At the FX TCA panel for the upcoming series Atlanta, star and creator Donald Glover, executive producer Paul Simms, director Hiro Murai, and cast members Brian Tyree Henry (“Alfred”), LaKeith Stansfield (“Darius”), and Zadie Beetz (“Van”) were on hand to about the ambitious show that really defines description (Glover has called it “Twin Peaks with rappers”). The series revolves around two estranged cousins who come together to try and make it in Atlanta’s rap scene. The first few episodes show a truly intimate look at the city of Atlanta, and Glover spoke about the uniqueness of the location (which is also where I live — and he nails it):
“In Atlanta everybody has a philosophy, and some very active dialogue that happen about how things, are how things were, and how things should be. Also, the dynamics of the economy play out really well there, and you can see them very easily.”

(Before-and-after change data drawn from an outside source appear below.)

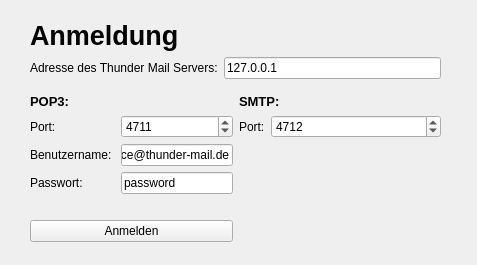
SH1RL0CK/thunder_mail, file thunder_mail_client/login_widget.ui: the form before one commit.
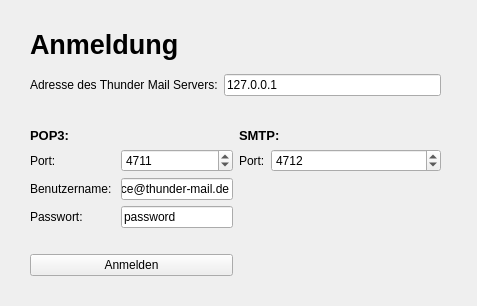
The form after the commit.

What changed in the file:
```diff
--- a/thunder_mail_client/login_widget.ui
+++ b/thunder_mail_client/login_widget.ui
@@ -7,7 +7,7 @@
     <x>0</x>
     <y>0</y>
     <width>477</width>
-    <height>265</height>
+    <height>306</height>
    </rect>
   </property>
   <property name="windowTitle">
@@ -19,7 +19,7 @@
      <x>30</x>
      <y>20</y>
      <width>411</width>
-     <height>222</height>
+     <height>256</height>
     </rect>
    </property>
    <layout class="QVBoxLayout" name="verticalLayout">
```
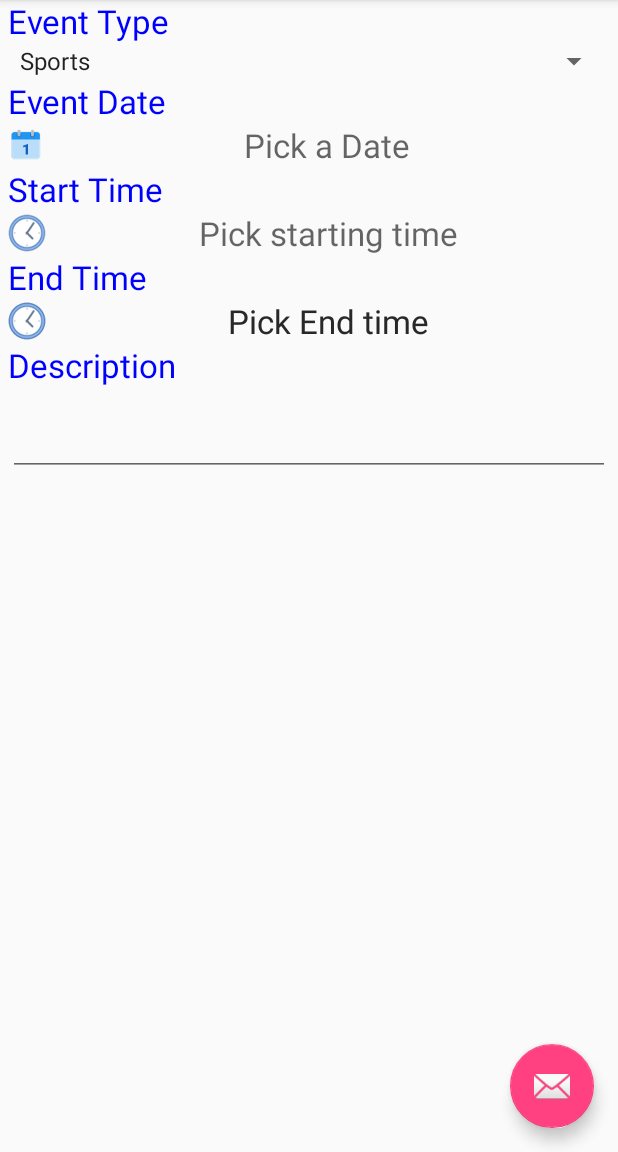
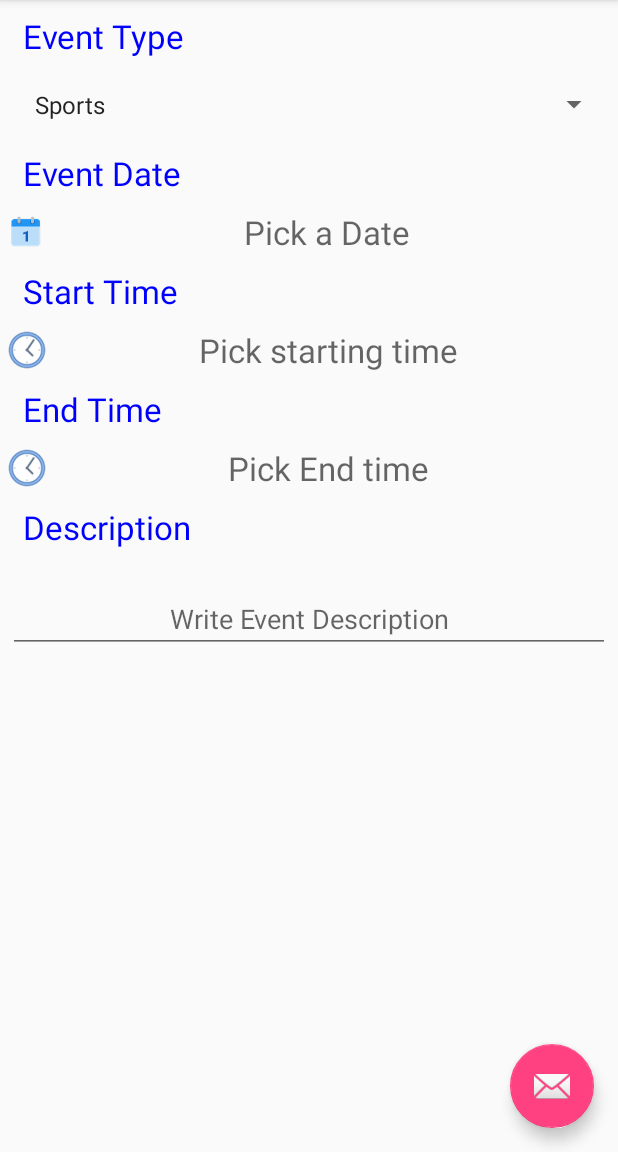
Before and after one commit to melyaman/Weew, an Android app: the fragment Create placed in its activity, on a phone screen of 412 x 824 dp, the part 84-1236 px from its top. Run offline under Robolectric (Android 15) with nearby library versions, the light colour scheme and no system bars.

Commit message:
Maps and Create Events

```diff
--- a/app/src/main/java/preferences/android/eurecom/fr/weew3/Create.java
+++ b/app/src/main/java/preferences/android/eurecom/fr/weew3/Create.java
@@ -46,7 +46,7 @@
         // Specify the layout to use when the list of choices appears
         adapter.setDropDownViewResource(android.R.layout.simple_spinner_dropdown_item);
         // Apply the adapter to the spinner
-        Spinner spinner = (Spinner) rootView.findViewById(R.id.eventTypeSpinner);
+        final Spinner spinner = (Spinner) rootView.findViewById(R.id.eventTypeSpinner);
         spinner.setAdapter(adapter);
         ///// calendar popup ////
         final EditText edittext;
@@ -126,6 +126,10 @@
                 }, hour, minute, true);
                 mTimePicker.setTitle("Select Time");
                 mTimePicker.show();
+                System.out.println(spinner);
+                System.out.println(edittext.getText());
+                System.out.println(startText.getText());
+                System.out.println(endText.getText());
             }
         });
 
--- a/app/src/main/res/layout/fragment_create.xml
+++ b/app/src/main/res/layout/fragment_create.xml
@@ -14,7 +14,8 @@
         android:layout_width="match_parent"
         android:layout_height="wrap_content"
         android:id="@+id/text_event_type"
-        android:layout_marginTop="50dp"/>
+        android:layout_marginTop="50dp"
+        android:padding="10dp" />
 
     <Spinner style="@android:style/TextAppearance.Large"
         android:id="@+id/eventTypeSpinner"
@@ -23,14 +24,15 @@
         android:layout_alignParentLeft="true"
         android:entries="@array/event_choices"
         android:layout_below="@id/text_event_type"
-        />
+        android:padding="10dp" />
     <TextView style="@android:style/TextAppearance.Large"
         android:text="Event Date"
         android:textColor="#0000FF"
         android:layout_width="match_parent"
         android:layout_height="wrap_content"
         android:id="@+id/text_event_date"
-        android:layout_below="@id/eventTypeSpinner"/>
+        android:layout_below="@id/eventTypeSpinner"
+        android:padding="10dp" />
 
     <EditText style="@android:style/TextAppearance.Large"
         android:layout_width="match_parent"
@@ -51,7 +53,8 @@
         android:layout_width="match_parent"
         android:layout_height="wrap_content"
         android:id="@+id/text_event_start"
-        android:layout_below="@id/eventDateText"/>
+        android:layout_below="@id/eventDateText"
+        android:padding="10dp" />
     <EditText style="@android:style/TextAppearance.Large"
         android:layout_width="match_parent"
         android:layout_height="wrap_content"
@@ -71,7 +74,8 @@
         android:layout_width="match_parent"
         android:layout_height="wrap_content"
         android:id="@+id/text_event_end"
-        android:layout_below="@id/eventStartText"/>
+        android:layout_below="@id/eventStartText"
+        android:padding="10dp" />
     <EditText style="@android:style/TextAppearance.Large"
         android:layout_width="match_parent"
         android:layout_height="wrap_content"
@@ -91,7 +95,8 @@
         android:layout_width="match_parent"
         android:layout_height="wrap_content"
         android:id="@+id/text_event_description"
-        android:layout_below="@id/eventEndText"/>
+        android:layout_below="@id/eventEndText"
+        android:padding="10dp" />
 
     <EditText
         android:layout_width="wrap_content"
@@ -103,21 +108,9 @@
         android:layout_marginTop="14dp"
         android:id="@+id/editText"
         android:layout_alignParentRight="true"
-        android:layout_alignParentEnd="true" />
-
-    <EditText style="@android:style/TextAppearance.Large"
-        android:layout_width="match_parent"
-        android:layout_height="wrap_content"
-        android:inputType="textPersonName"
-        android:ems="10"
-        android:id="@+id/eventLocationText"
-        android:focusable="false"
-        android:drawableLeft="@drawable/ic_clock"
-        android:layout_below="@id/text_event_end"
-        android:ellipsize="start"
-        android:gravity="center"
-        android:hint="Pick End time"
-        android:background="@drawable/edit_text_style"/>
+        android:layout_alignParentEnd="true"
+        android:hint="Write Event Description"
+        android:gravity="center"/>
 
 
 </RelativeLayout>
--- a/app/src/main/res/values/strings.xml
+++ b/app/src/main/res/values/strings.xml
@@ -18,4 +18,5 @@
     <string name="welcome">Welcome</string>
     <string name="btn_logout">LOGOUT</string>
     <string name="name">Fullname</string>
+    <string name="title_activity_maps">Map</string>
 </resources>
```
Also changed, not shown: app/build.gradle (+4 -3 lines), app/src/main/AndroidManifest.xml (+35 -7 lines).
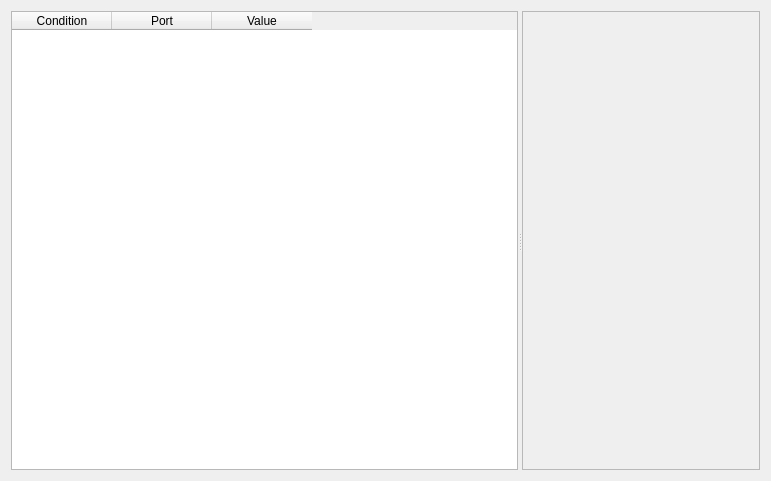
The window that src/vle/gvle/filevpzexpcond.ui (vle-forge/vle) describes before a commit, drawn with Qt 5.
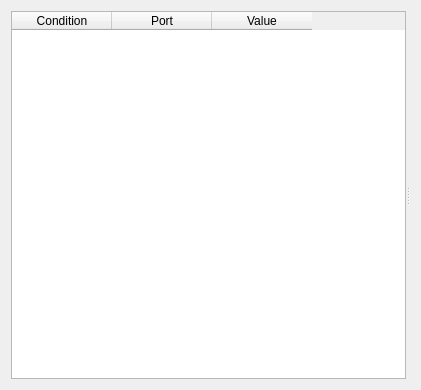
The same window after the commit.

Commit message:
gvle: add a better layout managment
Add a a better layout managment for the exprimental condition tab.

Patch:
```diff
--- a/src/vle/gvle/filevpzexpcond.ui
+++ b/src/vle/gvle/filevpzexpcond.ui
@@ -6,8 +6,8 @@
    <rect>
     <x>0</x>
     <y>0</y>
-    <width>771</width>
-    <height>481</height>
+    <width>421</width>
+    <height>390</height>
    </rect>
   </property>
   <property name="sizePolicy">
@@ -22,15 +22,9 @@
   <property name="autoFillBackground">
    <bool>true</bool>
   </property>
-  <layout class="QGridLayout" name="gridLayout">
-   <item row="0" column="0">
+  <layout class="QVBoxLayout" name="verticalLayout">
+   <item>
     <widget class="QSplitter" name="splitter">
-     <property name="sizePolicy">
-      <sizepolicy hsizetype="Expanding" vsizetype="Expanding">
-       <horstretch>0</horstretch>
-       <verstretch>0</verstretch>
-      </sizepolicy>
-     </property>
      <property name="orientation">
       <enum>Qt::Horizontal</enum>
      </property>
@@ -57,32 +51,8 @@
        </property>
       </column>
      </widget>
-     <widget class="QScrollArea" name="scrollArea">
-      <property name="minimumSize">
-       <size>
-        <width>238</width>
-        <height>0</height>
-       </size>
-      </property>
-      <property name="verticalScrollBarPolicy">
-       <enum>Qt::ScrollBarAsNeeded</enum>
-      </property>
-      <property name="horizontalScrollBarPolicy">
-       <enum>Qt::ScrollBarAsNeeded</enum>
-      </property>
-      <property name="widgetResizable">
-       <bool>true</bool>
-      </property>
-      <widget class="QWidget" name="value">
-       <property name="geometry">
-        <rect>
-         <x>0</x>
-         <y>0</y>
-         <width>236</width>
-         <height>461</height>
-        </rect>
-       </property>
-      </widget>
+     <widget class="QWidget" name="verticalLayoutWidget">
+      <layout class="QVBoxLayout" name="vlValue"/>
      </widget>
     </widget>
    </item>
```
The commit also changes 1 other file.
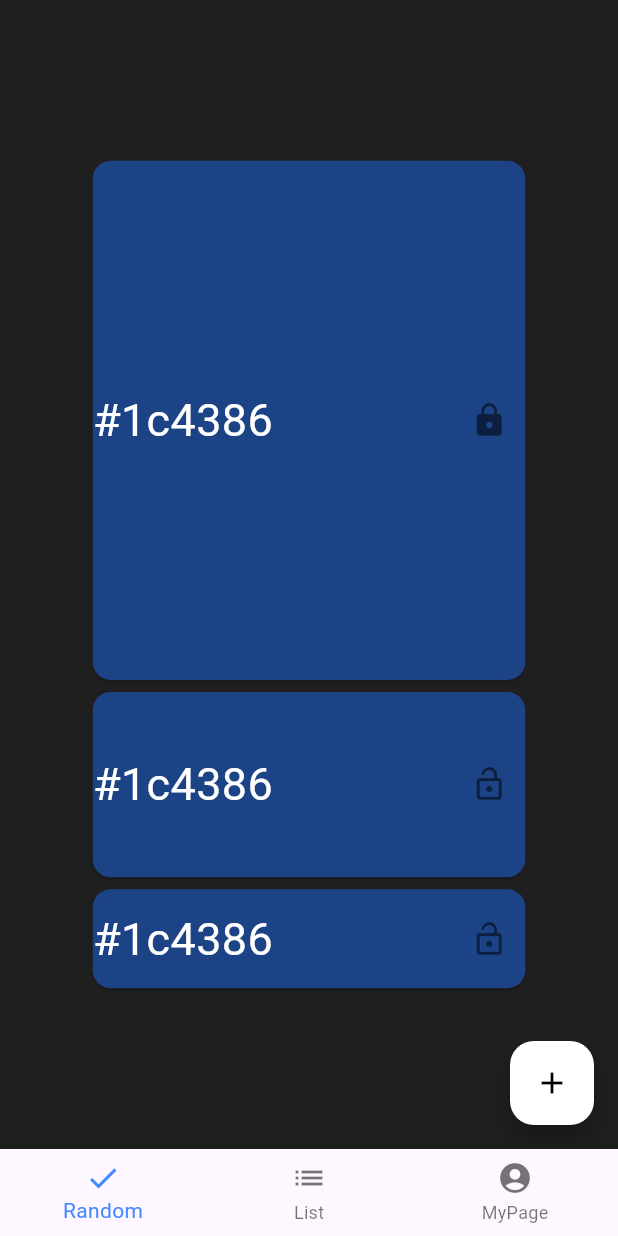
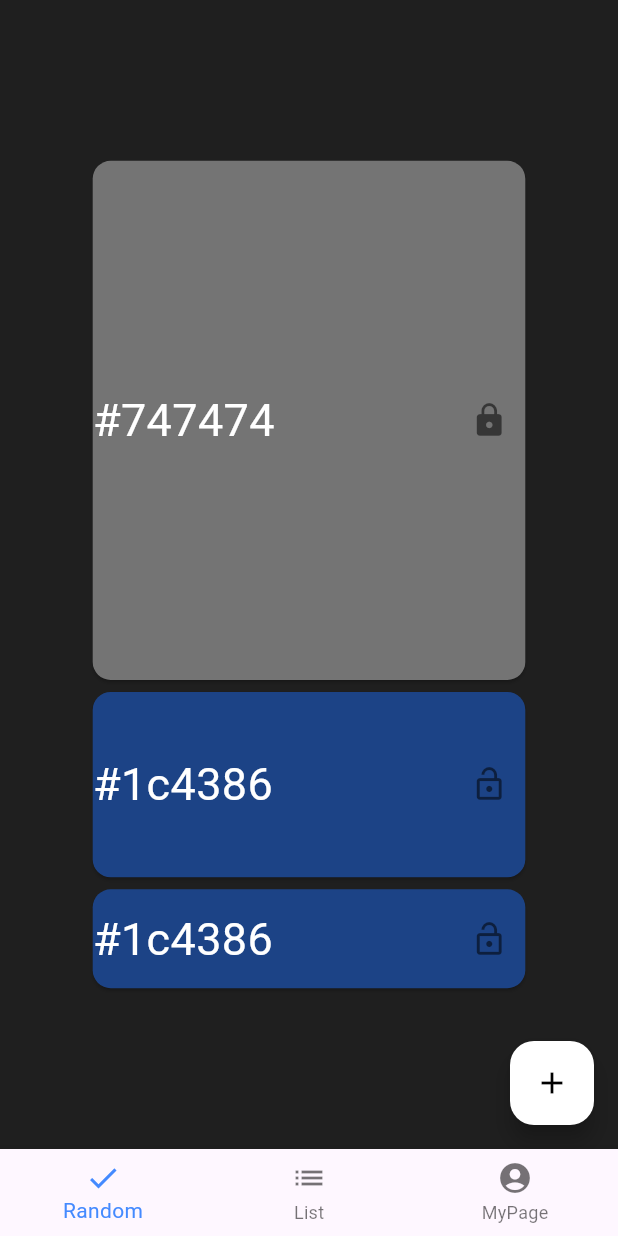
Before and after one commit to kato-desu/nuance, a Flutter app: the screen it shows after launch, after a tap on the "lock open" icon, after a tap on the "add" icon, on a phone screen of 412 x 824 dp. Run offline on Flutter 3.47's test engine with Material 3 defaults, Android fonts, the light colour scheme and no system bars; our stand-ins replace flutter_riverpod, riverpod_annotation; generated files the repository leaves out were written again.

Commit message:
[Add] 色固定機能の色状態管理を実装。

```diff
--- a/lib/apprication/state/fixed_color.dart
+++ b/lib/apprication/state/fixed_color.dart
@@ -1,15 +1,15 @@
 import 'package:flutter_riverpod/flutter_riverpod.dart';
+
+//色固定の状態管理用プロバイダー
+final fixed_colorNotifierProvider =
+    StateNotifierProvider<fixed_colorNotifier, List<bool>>((ref) {
+  return fixed_colorNotifier([false, false, false]);
+});
 
 class fixed_colorNotifier extends StateNotifier<List<bool>> {
   bool OPEN = false;
   bool LOCK = true;
-
-  fixed_colorNotifier(super.state);
-
-  List<bool> build() {
-    //初期値？
-    return [OPEN, OPEN, OPEN];
-  }
+  fixed_colorNotifier(List<bool> notifier_fix) : super(notifier_fix);
 
   void updateState(int id) {
     // 変更前のデータ
--- a/lib/apprication/state/random_colors.dart
+++ b/lib/apprication/state/random_colors.dart
@@ -1,4 +1,4 @@
-import 'dart:math' ;
+import 'dart:math';
 import 'package:flutter/material.dart';
 import 'package:riverpod_annotation/riverpod_annotation.dart';
 part 'random_colors.g.dart';
@@ -8,18 +8,24 @@
   @override
   List<Color> build() {
     // 最初のデータ
-    return [Color.fromARGB(255, 116, 116, 116),Color.fromARGB(255, 116, 116, 116),Color.fromARGB(255, 116, 116, 116)];
+    return [
+      Color.fromARGB(255, 116, 116, 116),
+      Color.fromARGB(255, 116, 116, 116),
+      Color.fromARGB(255, 116, 116, 116)
+    ];
   }
 
   // データを変更する関数
-  void updateState() {
-    state = List<Color>.empty(growable: true);
+  void updateState(List<bool> id) {
     int i;
-    for(i=0;i<3;i++){//ランダムに色をセットする * 3回
-      state.add(Color(
-              (Random().nextDouble() * 0xFFFFFF).toInt() << 0,
-            ).withOpacity(1.0));
+    for (i = 0; i < 3; i++) {
+      //ランダムに色をセットする * 3回
+      if (id[i] == false) {
+        state[i] = Color(
+          (Random().nextDouble() * 0xFFFFFF).toInt() << 0,
+        ).withOpacity(1.0);
+        print(state[i]);
+      }
     }
   }
-
 }
--- a/lib/main.dart
+++ b/lib/main.dart
@@ -1,6 +1,7 @@
 import 'package:flutter/material.dart';
 import './presentation/widgets/bottom_bar.dart';
 import 'package:flutter_riverpod/flutter_riverpod.dart';
+
 
 void main() {
   //runApp(const MyApp());
--- a/lib/presentation/pages/Random.dart
+++ b/lib/presentation/pages/Random.dart
@@ -2,15 +2,19 @@
 import 'package:flutter_riverpod/flutter_riverpod.dart';
 import 'package:nuance/apprication/state/random_colors.dart';
 import '../widgets/random_card.dart';
+import '../../apprication/state/fixed_color.dart';
 
-class RandomScreen extends ConsumerWidget {
-  RandomScreen({
+class RandomScreen extends ConsumerStatefulWidget {
+  const RandomScreen({
     super.key,
   });
+  @override
+  ConsumerState<RandomScreen> createState() => _RandomScreenState();
+}
 
-
+class _RandomScreenState extends ConsumerState<RandomScreen> {
   @override
-  Widget build(BuildContext context, WidgetRef ref) {
+  Widget build(BuildContext context) {
     // ここで ref.watch など
     List<Color> random_colors =
         ref.watch(randomcolorsNotifierProvider); //ランダム色取得
@@ -29,8 +33,11 @@
       ),
       floatingActionButton: FloatingActionButton(
         onPressed: () {
-          final notifier = ref.read(randomcolorsNotifierProvider.notifier);
-          notifier.updateState();
+          setState(() {
+            List<bool> notifierFix = ref.watch(fixed_colorNotifierProvider);
+            final notifier = ref.read(randomcolorsNotifierProvider.notifier);
+            notifier.updateState(notifierFix);
+          });
         },
         child: Icon(
           Icons.add,
--- a/lib/presentation/widgets/random_card.dart
+++ b/lib/presentation/widgets/random_card.dart
@@ -12,12 +12,6 @@
 }
 
 class _RandomCardState extends ConsumerState<RandomCard> {
-  //色固定の状態管理用プロバイダー
-  final fixed_colorNotifierProvider =
-      StateNotifierProvider<fixed_colorNotifier, List<bool>>((ref) {
-    return fixed_colorNotifier([false, false, false]);
-  });
-
   bool selected = false; //色固定ボタンのステータス管理用
 
   @override
@@ -33,7 +27,6 @@
       card_num = 1;
     else
       card_num = 2;
-
 
     return Card(
       color: widget.random_color, //ランダムでえらばれた色を指定
@@ -61,7 +54,6 @@
                   List<bool> fixed_colors =
                       ref.watch(fixed_colorNotifierProvider);
                   selected = fixed_colors[card_num];
-                  print('$selected');
                 });
               },
               isSelected: selected,
```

Henry added that “the language of Atlanta is familiar and familial,” and that it has a lot to teach other big cities about race and community. Glover continued,
“The thesis was to show people how it felt to be black, and you can’t really write that down, you have to feel it. the tonal aspect was really important to me.”
Atlanta is in the same vein of some of FX’s other recent surreal comedies — though the “comedy” categorization is not really the right way to define it — and could potentially be polarizing. When asked what Glover’s fans will think of it, as it’s such a departure from what we’ve seen of him as Troy on Community or as Childish Gambino, he said,
“Some will be, ‘Oh that’s cool,’ some will be ‘Oh, I hate this thing. I don’t get him’ [But] what was important to me is that this show was personal, and that it had a specific take, because that’s all you can ask for in a show nowadays, having a specific POV.”
The series is funny, often in a low-key way, which is something Glover said after the panel he feels is the most important thing. “Our job on that show into be funny, first and foremost. I never wanted to make a message that was just one thing. I think it’s really whack when shows come out and want to be ‘important.’” At the same time, he also commented that he hope the show can spark conversations about what needs to change to make things better. That is built into the very fabric of the show.
Earlier in the day, FX CEO John Landgraf spoke about how the network was making a big push for diversity in its directing talent, which some commented shows in how they are investing in series like Atlanta. Glover said it’s not just about the word diversity — which he’s “done with,” likening it to “tolerance” 10 years ago — but just “Allow cool shit to be made. The worst thing in the world is to hear ‘that’s really good … for an indie movie’ or ‘that’s really good … for a black show,’ or ‘that’s really good … for a gay show.’ That’s whack.” The key, as he put it, is “if you make something cool for no money, [the studios] will pay attention to it.”
Glover was also — of course — asked about his role in Spider-Man: Homecoming, which he could not — of course — talk about. But he did say that he didn’t catch Marvel’s attention so much as “it was kind of an accident, I wasn’t really out there trying to do that, the internet kind did that. But now I get to see it from the inside, which is all you can ask for as a fan.”
Back to Atlanta; when I spoke to Glover at a press party for Fox and FX and told him that (as an ATLien) I was a little wary of the boldness of the show calling itself “Atlanta,” which he acknowledged is a big thing. But he also said that if the locals like the show, he will feel like he succeeded. And yes, he’s been thinking a lot about Season 2.
Atlanta premieres September 6th on FX.